Like the governor, Christie’s advisers are wary of talking too much about the next presidential election. “The governor has been very clear to everyone around him that the focus is on 2013 and nothing but 2013,” says Palatucci. “People are trying to figure out what he’s doing? He’s just doing his job.”
But it’s clear that Christie thinks about how he might take his local success to the national stage. The day after his State of the State address, he played his moment cannily, hitting all three network morning shows.

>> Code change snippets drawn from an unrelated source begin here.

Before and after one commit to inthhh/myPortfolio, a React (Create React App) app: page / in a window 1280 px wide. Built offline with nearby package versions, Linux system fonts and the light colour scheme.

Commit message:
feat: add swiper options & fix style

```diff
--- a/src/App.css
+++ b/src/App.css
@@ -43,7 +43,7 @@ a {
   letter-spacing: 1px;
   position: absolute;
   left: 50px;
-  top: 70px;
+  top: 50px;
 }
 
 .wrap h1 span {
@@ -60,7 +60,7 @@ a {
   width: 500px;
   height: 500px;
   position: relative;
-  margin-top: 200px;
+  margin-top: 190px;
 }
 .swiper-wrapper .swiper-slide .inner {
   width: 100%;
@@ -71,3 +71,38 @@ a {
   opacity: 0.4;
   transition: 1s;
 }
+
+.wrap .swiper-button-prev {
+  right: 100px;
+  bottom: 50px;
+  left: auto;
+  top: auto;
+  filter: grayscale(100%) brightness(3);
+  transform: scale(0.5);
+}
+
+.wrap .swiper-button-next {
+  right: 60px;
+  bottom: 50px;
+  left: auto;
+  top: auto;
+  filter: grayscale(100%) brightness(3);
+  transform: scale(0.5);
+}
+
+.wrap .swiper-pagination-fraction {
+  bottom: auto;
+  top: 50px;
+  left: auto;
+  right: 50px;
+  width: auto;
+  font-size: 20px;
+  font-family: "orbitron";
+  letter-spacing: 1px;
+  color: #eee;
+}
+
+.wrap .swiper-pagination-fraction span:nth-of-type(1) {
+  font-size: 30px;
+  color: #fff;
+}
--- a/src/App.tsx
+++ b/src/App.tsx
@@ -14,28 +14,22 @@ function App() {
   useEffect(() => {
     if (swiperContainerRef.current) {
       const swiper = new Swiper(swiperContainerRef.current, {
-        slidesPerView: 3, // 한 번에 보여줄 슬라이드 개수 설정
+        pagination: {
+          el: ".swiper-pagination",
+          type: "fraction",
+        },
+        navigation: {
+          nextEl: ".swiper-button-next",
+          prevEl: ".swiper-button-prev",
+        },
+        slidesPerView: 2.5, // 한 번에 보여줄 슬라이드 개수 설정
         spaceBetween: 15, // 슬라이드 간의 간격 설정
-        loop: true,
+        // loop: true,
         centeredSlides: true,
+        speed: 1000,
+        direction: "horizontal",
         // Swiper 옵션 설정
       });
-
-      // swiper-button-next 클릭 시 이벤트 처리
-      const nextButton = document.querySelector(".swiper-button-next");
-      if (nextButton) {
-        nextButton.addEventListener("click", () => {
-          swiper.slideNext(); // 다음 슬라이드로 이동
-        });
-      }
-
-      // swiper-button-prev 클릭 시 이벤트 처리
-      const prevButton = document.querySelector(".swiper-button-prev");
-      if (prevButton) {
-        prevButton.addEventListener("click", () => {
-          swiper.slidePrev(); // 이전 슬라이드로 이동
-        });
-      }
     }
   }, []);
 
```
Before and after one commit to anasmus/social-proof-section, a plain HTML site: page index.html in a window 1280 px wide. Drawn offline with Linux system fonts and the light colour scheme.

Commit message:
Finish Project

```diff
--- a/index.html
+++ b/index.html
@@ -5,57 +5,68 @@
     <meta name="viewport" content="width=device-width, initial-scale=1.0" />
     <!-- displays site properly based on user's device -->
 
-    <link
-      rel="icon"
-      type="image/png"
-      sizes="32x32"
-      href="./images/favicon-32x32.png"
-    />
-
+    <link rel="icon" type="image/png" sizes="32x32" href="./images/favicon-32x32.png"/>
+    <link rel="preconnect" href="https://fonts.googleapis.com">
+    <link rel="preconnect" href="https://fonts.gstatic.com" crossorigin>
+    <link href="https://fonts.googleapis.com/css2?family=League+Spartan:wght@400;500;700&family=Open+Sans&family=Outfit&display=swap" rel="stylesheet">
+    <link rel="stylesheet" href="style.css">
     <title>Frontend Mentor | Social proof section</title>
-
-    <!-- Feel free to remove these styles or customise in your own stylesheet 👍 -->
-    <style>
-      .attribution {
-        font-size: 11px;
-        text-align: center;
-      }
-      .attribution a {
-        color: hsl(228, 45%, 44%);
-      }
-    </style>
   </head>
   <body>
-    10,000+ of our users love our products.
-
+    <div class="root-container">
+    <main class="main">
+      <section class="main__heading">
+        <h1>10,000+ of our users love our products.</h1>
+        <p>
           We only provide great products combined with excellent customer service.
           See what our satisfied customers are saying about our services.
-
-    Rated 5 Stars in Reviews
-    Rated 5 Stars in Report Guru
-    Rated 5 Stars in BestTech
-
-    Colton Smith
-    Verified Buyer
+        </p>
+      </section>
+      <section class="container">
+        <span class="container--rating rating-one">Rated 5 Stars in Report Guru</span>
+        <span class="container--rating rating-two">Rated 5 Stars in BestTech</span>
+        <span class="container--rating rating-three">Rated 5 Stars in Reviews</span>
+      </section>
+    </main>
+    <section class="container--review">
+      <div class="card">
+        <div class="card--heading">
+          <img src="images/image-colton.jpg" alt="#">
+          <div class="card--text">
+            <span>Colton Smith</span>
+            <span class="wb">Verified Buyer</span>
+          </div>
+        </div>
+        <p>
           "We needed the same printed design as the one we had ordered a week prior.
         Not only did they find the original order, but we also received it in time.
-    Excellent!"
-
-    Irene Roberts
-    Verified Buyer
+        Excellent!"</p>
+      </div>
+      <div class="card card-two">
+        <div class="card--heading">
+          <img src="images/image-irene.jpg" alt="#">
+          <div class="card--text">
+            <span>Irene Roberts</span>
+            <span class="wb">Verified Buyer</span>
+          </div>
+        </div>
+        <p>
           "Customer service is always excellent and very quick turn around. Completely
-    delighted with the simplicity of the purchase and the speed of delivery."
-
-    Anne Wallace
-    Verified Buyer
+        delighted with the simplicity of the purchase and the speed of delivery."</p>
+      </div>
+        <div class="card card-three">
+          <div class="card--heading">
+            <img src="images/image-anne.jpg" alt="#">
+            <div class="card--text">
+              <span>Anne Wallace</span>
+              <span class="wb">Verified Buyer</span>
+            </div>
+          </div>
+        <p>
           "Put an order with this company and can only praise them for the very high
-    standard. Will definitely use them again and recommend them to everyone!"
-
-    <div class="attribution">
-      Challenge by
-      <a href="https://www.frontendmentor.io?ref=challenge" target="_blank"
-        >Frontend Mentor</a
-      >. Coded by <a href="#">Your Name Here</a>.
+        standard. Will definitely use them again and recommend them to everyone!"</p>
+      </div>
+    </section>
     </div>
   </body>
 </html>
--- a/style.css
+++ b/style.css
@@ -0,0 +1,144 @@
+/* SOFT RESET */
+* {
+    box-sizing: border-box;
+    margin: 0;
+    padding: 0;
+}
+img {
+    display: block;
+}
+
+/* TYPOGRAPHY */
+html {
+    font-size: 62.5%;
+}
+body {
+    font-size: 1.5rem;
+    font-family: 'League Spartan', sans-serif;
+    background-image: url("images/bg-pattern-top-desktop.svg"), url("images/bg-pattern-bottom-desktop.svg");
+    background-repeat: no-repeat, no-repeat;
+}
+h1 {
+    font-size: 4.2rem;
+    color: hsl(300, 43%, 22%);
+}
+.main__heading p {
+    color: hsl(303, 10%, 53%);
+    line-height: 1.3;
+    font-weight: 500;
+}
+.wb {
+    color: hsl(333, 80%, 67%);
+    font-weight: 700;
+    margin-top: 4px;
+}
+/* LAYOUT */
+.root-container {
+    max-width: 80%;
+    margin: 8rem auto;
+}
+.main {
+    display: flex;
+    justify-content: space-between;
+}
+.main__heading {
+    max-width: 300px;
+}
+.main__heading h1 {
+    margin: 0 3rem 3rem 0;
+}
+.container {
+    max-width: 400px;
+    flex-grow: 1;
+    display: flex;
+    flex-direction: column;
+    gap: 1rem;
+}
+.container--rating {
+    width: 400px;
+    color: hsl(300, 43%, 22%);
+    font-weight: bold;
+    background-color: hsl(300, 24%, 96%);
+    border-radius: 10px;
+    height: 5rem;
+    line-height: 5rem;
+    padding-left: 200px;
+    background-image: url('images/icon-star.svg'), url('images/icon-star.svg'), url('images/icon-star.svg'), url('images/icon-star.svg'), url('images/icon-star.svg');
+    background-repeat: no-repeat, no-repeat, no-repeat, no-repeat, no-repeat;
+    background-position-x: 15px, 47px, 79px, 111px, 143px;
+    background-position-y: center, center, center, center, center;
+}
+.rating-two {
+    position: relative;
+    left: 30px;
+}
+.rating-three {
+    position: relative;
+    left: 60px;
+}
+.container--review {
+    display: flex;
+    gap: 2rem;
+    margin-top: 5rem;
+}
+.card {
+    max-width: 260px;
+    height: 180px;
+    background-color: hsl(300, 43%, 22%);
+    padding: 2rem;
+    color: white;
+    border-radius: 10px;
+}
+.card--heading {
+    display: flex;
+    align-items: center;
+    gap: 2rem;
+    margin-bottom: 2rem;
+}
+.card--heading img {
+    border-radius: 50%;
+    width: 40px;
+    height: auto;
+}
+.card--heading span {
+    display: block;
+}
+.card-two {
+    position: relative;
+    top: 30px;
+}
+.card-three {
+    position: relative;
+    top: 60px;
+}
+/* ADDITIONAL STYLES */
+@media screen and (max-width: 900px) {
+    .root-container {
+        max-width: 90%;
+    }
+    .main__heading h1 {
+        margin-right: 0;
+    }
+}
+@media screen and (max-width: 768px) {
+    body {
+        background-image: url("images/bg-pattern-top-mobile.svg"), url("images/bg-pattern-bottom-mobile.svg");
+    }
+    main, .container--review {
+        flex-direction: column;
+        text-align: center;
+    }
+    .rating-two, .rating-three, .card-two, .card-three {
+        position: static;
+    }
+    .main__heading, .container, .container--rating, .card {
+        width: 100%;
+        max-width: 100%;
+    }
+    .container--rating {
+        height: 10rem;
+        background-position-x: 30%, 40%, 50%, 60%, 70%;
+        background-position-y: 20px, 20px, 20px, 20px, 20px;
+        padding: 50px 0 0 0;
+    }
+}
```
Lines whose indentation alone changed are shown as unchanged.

And when a local paper asked him the same question he was asked in late 2010—whether he was ready to be President—Christie struck a different tone. “Yeah, you’re damn right I’d be more ready,” he said.